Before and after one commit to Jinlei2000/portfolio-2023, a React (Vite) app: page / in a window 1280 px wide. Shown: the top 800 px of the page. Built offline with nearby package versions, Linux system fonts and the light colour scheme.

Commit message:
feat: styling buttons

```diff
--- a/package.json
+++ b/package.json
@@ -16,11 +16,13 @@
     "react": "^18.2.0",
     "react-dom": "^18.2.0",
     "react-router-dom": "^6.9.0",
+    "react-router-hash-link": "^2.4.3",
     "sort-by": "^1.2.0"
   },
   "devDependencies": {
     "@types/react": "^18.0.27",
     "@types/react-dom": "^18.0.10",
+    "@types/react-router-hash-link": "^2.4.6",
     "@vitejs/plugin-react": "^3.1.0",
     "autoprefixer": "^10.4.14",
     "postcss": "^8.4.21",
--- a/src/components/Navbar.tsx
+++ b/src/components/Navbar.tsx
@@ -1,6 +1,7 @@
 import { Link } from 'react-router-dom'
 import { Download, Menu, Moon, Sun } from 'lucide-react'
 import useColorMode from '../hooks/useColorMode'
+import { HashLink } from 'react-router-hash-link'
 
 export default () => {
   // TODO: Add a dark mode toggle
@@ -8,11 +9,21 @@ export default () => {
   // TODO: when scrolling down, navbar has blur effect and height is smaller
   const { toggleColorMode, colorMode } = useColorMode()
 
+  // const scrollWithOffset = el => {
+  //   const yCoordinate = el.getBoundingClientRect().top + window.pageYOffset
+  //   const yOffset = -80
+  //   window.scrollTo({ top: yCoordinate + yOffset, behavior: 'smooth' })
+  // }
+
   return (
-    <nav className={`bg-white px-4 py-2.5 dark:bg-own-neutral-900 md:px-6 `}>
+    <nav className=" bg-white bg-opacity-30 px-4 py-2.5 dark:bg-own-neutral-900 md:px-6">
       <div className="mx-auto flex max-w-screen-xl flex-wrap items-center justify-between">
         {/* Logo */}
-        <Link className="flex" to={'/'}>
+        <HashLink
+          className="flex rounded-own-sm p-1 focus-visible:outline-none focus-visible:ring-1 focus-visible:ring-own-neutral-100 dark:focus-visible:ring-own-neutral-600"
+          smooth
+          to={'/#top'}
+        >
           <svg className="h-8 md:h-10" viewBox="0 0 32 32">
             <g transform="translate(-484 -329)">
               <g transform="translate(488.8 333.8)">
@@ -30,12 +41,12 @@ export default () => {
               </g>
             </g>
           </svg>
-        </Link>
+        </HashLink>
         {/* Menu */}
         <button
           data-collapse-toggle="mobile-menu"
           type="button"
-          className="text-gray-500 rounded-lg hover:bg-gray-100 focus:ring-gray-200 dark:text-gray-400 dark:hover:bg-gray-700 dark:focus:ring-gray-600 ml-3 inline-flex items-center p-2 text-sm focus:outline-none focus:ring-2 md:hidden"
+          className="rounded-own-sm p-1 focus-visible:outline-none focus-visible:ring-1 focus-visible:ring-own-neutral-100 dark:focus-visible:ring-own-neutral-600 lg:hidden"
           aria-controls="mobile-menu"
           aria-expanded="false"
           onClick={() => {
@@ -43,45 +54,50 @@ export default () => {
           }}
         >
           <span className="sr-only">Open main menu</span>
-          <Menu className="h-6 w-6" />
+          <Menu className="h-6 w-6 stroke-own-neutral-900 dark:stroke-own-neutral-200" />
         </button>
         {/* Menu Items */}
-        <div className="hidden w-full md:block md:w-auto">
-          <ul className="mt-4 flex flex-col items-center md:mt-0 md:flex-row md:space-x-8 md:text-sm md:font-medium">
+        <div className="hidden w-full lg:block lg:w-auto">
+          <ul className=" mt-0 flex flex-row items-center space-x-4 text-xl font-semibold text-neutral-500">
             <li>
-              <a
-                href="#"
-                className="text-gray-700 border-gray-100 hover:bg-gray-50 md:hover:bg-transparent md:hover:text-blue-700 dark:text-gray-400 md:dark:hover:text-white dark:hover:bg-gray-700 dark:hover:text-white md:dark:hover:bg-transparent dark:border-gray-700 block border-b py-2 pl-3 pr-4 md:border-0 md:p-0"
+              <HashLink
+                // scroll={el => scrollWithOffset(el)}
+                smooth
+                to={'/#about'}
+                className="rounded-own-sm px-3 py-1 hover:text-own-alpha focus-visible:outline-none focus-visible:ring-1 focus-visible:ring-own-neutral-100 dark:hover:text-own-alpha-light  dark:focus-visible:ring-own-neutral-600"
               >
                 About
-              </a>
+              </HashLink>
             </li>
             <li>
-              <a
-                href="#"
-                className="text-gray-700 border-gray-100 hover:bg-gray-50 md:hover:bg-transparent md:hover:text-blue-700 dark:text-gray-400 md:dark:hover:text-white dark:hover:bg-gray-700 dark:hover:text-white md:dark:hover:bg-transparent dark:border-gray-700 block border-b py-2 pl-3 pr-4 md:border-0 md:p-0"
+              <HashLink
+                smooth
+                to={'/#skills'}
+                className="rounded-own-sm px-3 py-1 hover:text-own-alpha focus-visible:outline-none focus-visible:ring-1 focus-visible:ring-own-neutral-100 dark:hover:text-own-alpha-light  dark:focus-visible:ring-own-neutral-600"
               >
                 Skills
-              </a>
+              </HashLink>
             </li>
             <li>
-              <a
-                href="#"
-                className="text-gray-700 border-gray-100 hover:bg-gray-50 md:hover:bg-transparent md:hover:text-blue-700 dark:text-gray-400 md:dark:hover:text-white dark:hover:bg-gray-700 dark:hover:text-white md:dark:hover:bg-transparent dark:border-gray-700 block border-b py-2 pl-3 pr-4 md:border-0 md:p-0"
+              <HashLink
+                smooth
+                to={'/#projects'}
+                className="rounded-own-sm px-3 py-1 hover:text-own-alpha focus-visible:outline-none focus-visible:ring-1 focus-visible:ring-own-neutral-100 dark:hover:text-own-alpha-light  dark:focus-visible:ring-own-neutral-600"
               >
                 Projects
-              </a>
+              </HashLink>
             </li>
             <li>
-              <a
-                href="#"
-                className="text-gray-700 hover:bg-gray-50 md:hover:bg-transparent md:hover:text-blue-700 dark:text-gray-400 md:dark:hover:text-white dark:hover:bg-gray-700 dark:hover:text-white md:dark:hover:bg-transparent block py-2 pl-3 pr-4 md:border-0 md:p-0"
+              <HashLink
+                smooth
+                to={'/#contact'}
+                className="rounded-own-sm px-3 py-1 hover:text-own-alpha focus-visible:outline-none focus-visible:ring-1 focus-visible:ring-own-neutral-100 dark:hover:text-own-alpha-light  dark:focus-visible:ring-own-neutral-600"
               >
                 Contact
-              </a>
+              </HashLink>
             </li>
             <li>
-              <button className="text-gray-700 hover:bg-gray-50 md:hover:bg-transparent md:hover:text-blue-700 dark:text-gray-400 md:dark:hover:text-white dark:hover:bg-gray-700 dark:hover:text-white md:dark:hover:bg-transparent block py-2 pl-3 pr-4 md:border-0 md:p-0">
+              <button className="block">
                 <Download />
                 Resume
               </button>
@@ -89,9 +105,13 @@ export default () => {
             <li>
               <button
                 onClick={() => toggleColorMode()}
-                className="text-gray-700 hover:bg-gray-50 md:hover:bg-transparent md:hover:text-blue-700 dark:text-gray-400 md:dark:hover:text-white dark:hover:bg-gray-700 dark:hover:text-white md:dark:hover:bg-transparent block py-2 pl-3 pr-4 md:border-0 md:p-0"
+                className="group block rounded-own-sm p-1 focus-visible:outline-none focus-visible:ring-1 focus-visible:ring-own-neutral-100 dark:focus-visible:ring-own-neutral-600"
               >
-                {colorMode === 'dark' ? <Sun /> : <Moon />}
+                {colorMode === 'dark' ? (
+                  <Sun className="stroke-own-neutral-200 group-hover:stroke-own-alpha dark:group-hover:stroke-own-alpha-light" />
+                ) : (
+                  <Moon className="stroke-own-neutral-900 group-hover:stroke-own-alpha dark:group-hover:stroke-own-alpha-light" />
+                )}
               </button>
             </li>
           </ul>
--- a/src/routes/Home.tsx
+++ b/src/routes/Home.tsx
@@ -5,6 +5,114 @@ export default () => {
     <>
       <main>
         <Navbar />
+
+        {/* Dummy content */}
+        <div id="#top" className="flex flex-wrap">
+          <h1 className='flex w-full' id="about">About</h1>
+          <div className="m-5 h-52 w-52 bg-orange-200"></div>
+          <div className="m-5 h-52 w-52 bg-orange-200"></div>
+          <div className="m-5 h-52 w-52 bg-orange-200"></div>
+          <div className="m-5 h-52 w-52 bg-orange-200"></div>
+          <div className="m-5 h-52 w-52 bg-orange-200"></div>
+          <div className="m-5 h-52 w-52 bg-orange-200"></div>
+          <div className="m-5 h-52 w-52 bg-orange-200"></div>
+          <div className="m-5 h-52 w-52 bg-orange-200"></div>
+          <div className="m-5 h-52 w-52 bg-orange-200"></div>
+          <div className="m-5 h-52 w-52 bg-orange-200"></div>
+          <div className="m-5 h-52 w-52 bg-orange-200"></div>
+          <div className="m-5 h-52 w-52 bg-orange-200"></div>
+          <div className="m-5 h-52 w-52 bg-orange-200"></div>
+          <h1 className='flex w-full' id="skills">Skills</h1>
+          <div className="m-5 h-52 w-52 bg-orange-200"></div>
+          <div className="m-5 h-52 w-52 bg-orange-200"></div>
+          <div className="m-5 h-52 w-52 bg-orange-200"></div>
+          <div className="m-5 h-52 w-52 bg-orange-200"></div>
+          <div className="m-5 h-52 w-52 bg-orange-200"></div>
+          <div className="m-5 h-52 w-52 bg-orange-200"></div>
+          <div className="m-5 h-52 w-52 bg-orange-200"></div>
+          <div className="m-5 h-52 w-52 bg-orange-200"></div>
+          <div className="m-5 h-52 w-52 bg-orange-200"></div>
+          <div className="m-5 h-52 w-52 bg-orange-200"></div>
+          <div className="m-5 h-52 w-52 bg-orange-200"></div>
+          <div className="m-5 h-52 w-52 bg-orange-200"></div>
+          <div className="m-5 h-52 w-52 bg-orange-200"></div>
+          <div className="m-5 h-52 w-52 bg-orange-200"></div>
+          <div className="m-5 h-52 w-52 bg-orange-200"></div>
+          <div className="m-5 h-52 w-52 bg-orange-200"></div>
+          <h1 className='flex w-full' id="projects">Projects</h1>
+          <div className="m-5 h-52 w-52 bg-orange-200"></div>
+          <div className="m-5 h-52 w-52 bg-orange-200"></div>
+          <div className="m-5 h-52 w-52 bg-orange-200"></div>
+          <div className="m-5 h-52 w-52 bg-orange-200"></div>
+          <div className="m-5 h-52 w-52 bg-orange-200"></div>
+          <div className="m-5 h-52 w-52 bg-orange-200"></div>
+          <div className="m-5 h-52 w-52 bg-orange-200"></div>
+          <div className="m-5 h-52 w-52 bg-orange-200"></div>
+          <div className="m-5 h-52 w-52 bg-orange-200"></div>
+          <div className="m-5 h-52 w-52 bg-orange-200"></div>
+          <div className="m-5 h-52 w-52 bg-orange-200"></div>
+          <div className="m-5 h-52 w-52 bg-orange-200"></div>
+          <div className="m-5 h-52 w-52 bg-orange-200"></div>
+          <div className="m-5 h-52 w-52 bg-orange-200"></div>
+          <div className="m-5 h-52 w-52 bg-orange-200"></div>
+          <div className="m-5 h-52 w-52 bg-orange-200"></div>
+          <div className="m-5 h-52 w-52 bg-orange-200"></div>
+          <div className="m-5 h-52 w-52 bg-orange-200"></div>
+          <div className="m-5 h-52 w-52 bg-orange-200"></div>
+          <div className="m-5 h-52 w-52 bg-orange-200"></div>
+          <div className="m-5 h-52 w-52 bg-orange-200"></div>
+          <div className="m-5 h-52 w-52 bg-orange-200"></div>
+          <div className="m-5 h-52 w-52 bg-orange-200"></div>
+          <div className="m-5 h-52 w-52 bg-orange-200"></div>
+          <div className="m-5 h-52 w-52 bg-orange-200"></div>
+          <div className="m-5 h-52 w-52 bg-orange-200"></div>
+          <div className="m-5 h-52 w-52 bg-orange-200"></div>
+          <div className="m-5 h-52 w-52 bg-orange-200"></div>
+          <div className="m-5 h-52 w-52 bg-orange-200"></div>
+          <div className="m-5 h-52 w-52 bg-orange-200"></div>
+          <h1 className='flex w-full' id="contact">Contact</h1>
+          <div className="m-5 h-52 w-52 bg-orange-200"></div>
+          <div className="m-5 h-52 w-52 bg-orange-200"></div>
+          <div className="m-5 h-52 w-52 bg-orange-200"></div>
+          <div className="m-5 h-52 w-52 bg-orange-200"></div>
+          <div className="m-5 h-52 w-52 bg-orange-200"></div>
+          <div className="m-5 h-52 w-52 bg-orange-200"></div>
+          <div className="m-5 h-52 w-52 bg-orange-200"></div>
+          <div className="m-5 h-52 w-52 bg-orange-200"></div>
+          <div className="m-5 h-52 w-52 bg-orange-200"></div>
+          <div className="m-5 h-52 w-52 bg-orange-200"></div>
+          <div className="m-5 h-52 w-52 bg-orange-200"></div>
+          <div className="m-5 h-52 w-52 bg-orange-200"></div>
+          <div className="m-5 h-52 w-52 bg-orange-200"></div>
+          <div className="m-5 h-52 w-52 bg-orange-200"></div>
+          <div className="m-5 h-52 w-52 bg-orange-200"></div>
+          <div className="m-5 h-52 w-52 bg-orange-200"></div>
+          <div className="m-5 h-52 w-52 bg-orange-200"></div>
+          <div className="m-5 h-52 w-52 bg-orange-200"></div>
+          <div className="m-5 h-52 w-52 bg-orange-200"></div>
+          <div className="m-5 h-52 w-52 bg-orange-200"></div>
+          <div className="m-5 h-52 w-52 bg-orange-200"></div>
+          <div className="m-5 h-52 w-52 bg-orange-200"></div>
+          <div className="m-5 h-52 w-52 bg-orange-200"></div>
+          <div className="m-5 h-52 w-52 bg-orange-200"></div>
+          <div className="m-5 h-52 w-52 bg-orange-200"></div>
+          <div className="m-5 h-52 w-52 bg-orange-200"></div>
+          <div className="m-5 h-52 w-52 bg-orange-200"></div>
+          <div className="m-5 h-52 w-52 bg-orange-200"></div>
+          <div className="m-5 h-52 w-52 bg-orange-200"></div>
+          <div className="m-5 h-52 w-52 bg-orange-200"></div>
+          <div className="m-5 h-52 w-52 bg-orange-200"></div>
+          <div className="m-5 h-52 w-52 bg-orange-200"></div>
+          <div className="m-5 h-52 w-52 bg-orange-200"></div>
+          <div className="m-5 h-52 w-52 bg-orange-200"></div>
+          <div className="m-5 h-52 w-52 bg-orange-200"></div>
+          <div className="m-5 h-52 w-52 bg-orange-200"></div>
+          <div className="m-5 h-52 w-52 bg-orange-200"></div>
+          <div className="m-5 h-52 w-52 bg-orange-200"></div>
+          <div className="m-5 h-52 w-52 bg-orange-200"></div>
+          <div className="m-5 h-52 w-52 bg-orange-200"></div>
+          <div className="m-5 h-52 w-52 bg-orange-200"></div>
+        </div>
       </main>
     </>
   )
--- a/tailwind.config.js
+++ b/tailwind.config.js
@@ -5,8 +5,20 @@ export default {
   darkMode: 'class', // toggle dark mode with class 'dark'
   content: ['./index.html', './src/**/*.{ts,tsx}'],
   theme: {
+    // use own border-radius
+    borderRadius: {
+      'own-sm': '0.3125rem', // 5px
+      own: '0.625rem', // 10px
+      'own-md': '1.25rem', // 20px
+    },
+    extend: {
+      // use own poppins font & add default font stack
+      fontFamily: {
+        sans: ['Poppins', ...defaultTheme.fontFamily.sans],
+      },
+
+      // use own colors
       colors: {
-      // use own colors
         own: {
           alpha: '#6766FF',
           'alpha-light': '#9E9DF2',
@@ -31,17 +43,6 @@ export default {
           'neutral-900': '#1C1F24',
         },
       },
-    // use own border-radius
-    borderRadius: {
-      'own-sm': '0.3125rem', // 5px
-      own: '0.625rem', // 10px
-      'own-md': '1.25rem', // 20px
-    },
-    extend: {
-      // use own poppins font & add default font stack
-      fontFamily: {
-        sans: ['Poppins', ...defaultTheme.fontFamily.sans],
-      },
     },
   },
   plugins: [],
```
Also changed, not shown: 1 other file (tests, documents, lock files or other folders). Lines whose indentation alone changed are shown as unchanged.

Work order: The lines to return are those holding the string "const" anywhere in the listing above.

Exercise response:
   const { toggleColorMode, colorMode } = useColorMode()
+  // const scrollWithOffset = el => {
+  //   const yCoordinate = el.getBoundingClientRect().top + window.pageYOffset
+  //   const yOffset = -80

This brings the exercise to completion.